On Behalf of | Feb 16, 2024 | Probate & Estate Planning |

Different personal experiences might motivate people to create an estate plan. For many adults, getting married or having children is what forces them to confront their future mortality. They want to ensure that their loved ones have adequate support and guidance during that difficult time.

They also need to know when to update or revise their documents. A large percentage of people never create an estate plan, so those who have done so are in a relatively good position. However, an estate plan does not indefinitely provide sufficient protection for the testator and their loved ones.

As their personal circumstances change, what a testator needs from an estate plan could change dramatically as well. People in a number of different situations might need to update or revise existing estate planning documents. For example, a change to someone’s marital status could very well be the reason they need to revisit their estate planning paperwork.

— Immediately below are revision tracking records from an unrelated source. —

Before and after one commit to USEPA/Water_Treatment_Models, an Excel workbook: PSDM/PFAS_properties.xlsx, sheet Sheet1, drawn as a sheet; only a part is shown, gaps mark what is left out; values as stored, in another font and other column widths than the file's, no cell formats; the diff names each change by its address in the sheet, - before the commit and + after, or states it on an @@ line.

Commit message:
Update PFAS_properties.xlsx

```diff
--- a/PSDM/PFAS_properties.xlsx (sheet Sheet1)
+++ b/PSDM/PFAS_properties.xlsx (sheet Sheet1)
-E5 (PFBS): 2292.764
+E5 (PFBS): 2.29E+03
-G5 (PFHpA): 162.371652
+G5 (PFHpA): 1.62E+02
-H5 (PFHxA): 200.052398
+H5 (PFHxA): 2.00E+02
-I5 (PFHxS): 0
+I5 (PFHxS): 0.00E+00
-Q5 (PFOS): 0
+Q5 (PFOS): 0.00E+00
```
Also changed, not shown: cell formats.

Divorce often means big changes

Estate plans often prioritize the protection of spouses and other immediate family members. Therefore, a spouse might hold a role as trustee or could be the primary beneficiary of the estate plan. Someone who recently divorced likely does not want their spouse to inherit from their estate or have control over their health care in an emergency. Updating wills, trusts, powers of attorney and other estate planning documents can help ensure someone’s legacy reflects their current family circumstances. People may even need to update documents filed with financial institutions and life insurance companies.

Remarriage generates unique issues

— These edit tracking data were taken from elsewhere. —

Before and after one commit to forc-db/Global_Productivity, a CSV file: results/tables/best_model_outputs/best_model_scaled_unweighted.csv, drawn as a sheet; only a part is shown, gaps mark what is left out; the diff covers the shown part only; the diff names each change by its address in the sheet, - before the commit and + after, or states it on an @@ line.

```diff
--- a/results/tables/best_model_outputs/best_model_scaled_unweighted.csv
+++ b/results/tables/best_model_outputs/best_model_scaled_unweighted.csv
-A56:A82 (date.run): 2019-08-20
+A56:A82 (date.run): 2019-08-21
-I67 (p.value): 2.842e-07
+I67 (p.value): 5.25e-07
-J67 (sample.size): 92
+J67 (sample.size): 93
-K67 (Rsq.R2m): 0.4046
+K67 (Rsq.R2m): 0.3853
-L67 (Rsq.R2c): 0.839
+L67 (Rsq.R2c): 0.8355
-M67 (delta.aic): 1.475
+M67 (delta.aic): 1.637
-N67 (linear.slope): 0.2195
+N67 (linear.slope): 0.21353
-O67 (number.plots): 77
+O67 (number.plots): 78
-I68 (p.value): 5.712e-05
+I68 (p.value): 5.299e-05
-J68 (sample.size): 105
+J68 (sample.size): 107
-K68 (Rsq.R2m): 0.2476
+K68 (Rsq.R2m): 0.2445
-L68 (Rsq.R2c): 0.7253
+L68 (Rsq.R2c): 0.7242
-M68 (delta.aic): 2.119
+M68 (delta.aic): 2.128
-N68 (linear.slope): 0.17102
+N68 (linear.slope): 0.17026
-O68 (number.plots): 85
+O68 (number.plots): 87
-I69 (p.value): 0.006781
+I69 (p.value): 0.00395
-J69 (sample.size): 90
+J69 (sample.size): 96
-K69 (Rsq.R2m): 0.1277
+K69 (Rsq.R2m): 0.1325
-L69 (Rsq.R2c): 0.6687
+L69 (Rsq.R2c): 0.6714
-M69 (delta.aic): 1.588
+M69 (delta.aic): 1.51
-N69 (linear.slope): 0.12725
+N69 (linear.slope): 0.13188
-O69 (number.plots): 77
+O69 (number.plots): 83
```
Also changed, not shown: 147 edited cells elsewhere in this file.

Someone who remarries probably needs to make some significant changes to their estate planning documents. Particularly if they start a blended family and have children from a prior relationship, careful planning is of the utmost importance. Someone hoping to provide financial support for a spouse without disinheriting their children might need to create a trust, for example. Someone remarrying may also need to address who would have authority over medical matters in an emergency and clarify their preferences about healthcare so that their loved ones don’t fight.

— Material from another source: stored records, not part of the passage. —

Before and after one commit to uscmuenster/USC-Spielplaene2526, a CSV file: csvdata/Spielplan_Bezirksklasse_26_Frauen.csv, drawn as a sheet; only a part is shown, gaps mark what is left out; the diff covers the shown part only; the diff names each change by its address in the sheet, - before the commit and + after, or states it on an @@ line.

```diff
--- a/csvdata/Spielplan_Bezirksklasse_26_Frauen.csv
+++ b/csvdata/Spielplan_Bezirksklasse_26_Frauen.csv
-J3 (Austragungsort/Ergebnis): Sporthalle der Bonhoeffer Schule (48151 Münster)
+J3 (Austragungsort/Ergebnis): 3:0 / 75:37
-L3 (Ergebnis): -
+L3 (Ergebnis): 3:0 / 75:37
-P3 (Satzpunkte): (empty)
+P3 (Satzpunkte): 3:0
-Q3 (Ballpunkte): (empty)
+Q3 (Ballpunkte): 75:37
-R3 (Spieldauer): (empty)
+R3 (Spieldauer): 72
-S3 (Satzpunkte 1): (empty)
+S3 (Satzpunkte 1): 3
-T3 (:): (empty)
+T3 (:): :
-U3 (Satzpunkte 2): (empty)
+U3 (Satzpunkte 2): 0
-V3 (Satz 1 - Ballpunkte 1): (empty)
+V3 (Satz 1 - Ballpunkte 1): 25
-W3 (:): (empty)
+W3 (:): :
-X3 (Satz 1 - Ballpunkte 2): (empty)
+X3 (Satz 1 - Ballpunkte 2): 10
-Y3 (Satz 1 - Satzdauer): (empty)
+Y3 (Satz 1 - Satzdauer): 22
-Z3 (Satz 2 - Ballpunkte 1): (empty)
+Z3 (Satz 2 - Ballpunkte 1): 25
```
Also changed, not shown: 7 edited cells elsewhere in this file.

Investing the time to review and update estate planning documents when someone divorces or remarries can help protect that individual and the people they love.